• WHAT TO DO: Please give back each entry below unaltered, leaving the pictures out.

• TASK INPUTS:

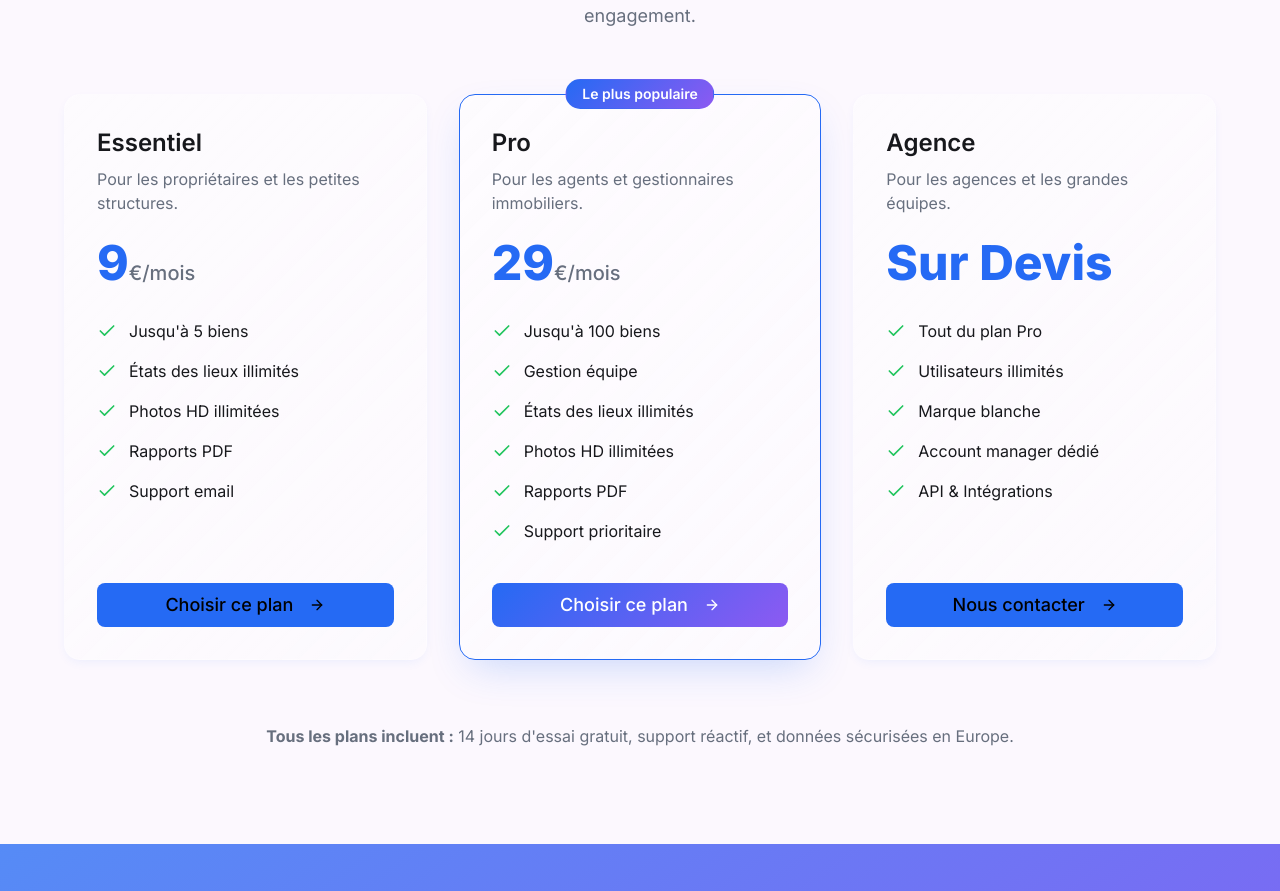
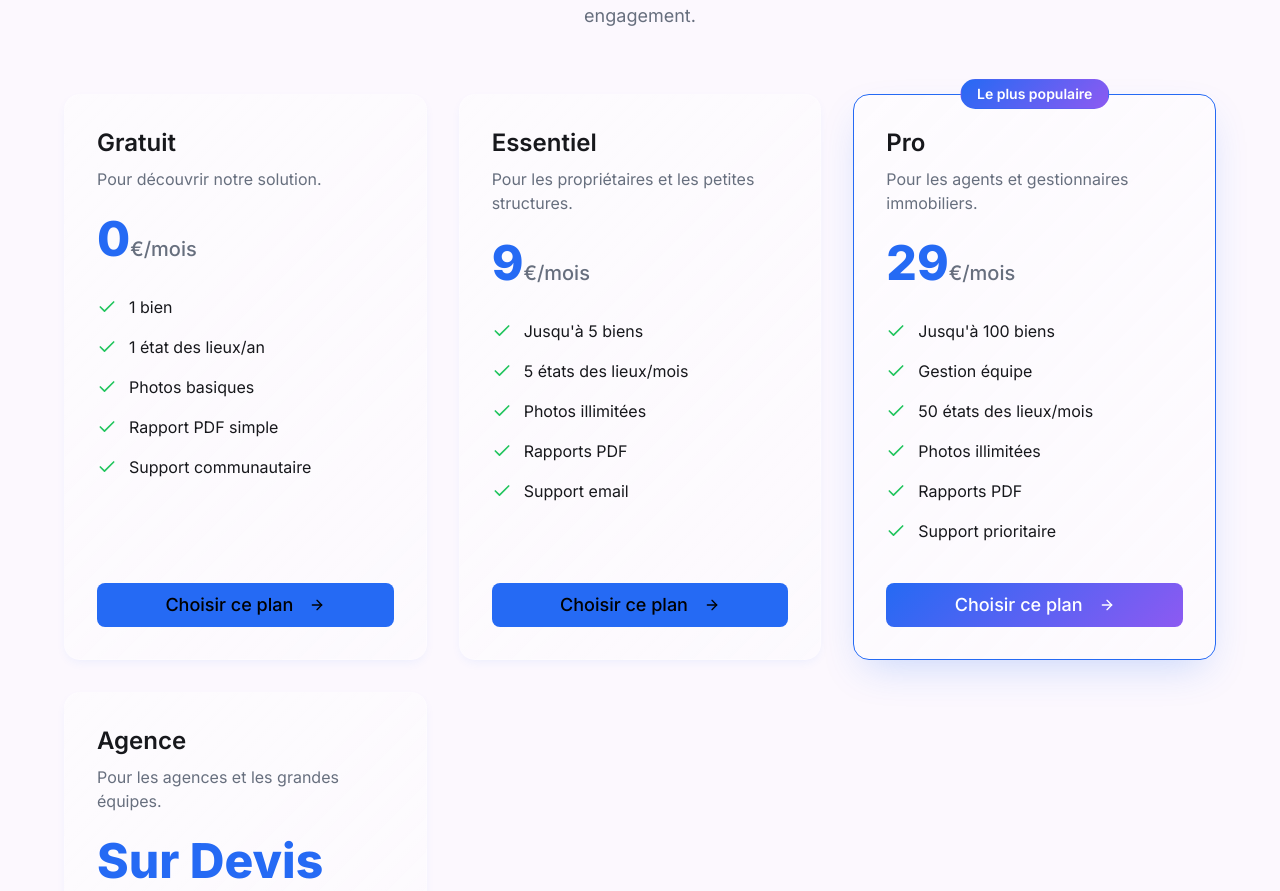
Before and after one commit to spacemen4/bien-local-market-pro, a React (Vite) app: page / in a window 1280 px wide. Shown: the part 4169-5060 px from the top of the page. Built offline with nearby package versions, Linux system fonts and the light colour scheme.

Commit message:
rttttttt

```diff
--- a/src/components/Pricing.tsx
+++ b/src/components/Pricing.tsx
@@ -6,6 +6,21 @@ import { cn } from "@/lib/utils";
 
 const plans = [
   {
+    id: "gratuit",
+    name: "Gratuit",
+    price: "0",
+    period: "/mois",
+    description: "Pour découvrir notre solution.",
+    features: [
+      "1 bien",
+      "1 état des lieux/an",
+      "Photos basiques",
+      "Rapport PDF simple",
+      "Support communautaire",
+    ],
+    popular: false,
+  },
+  {
     id: "particulier",
     name: "Essentiel",
     price: "9",
@@ -13,8 +28,8 @@ const plans = [
     description: "Pour les propriétaires et les petites structures.",
     features: [
       "Jusqu'à 5 biens",
-      "États des lieux illimités",
-      "Photos HD illimitées",
+      "5 états des lieux/mois",
+      "Photos illimitées",
       "Rapports PDF",
       "Support email",
     ],
@@ -29,8 +44,8 @@ const plans = [
     features: [
       "Jusqu'à 100 biens",
       "Gestion équipe",
-      "États des lieux illimités",
-      "Photos HD illimitées",
+      "50 états des lieux/mois",
+      "Photos illimitées",
       "Rapports PDF",
       "Support prioritaire",
     ],
```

• EXERCISE RESPONSE:
Before and after one commit to spacemen4/bien-local-market-pro, a React (Vite) app: page / in a window 1280 px wide. Shown: the part 4169-5060 px from the top of the page. Built offline with nearby package versions, Linux system fonts and the light colour scheme.

Commit message:
rttttttt

```diff
--- a/src/components/Pricing.tsx
+++ b/src/components/Pricing.tsx
@@ -6,6 +6,21 @@ import { cn } from "@/lib/utils";
 
 const plans = [
   {
+    id: "gratuit",
+    name: "Gratuit",
+    price: "0",
+    period: "/mois",
+    description: "Pour découvrir notre solution.",
+    features: [
+      "1 bien",
+      "1 état des lieux/an",
+      "Photos basiques",
+      "Rapport PDF simple",
+      "Support communautaire",
+    ],
+    popular: false,
+  },
+  {
     id: "particulier",
     name: "Essentiel",
     price: "9",
@@ -13,8 +28,8 @@ const plans = [
     description: "Pour les propriétaires et les petites structures.",
     features: [
       "Jusqu'à 5 biens",
-      "États des lieux illimités",
-      "Photos HD illimitées",
+      "5 états des lieux/mois",
+      "Photos illimitées",
       "Rapports PDF",
       "Support email",
     ],
@@ -29,8 +44,8 @@ const plans = [
     features: [
       "Jusqu'à 100 biens",
       "Gestion équipe",
-      "États des lieux illimités",
-      "Photos HD illimitées",
+      "50 états des lieux/mois",
+      "Photos illimitées",
       "Rapports PDF",
       "Support prioritaire",
     ],
```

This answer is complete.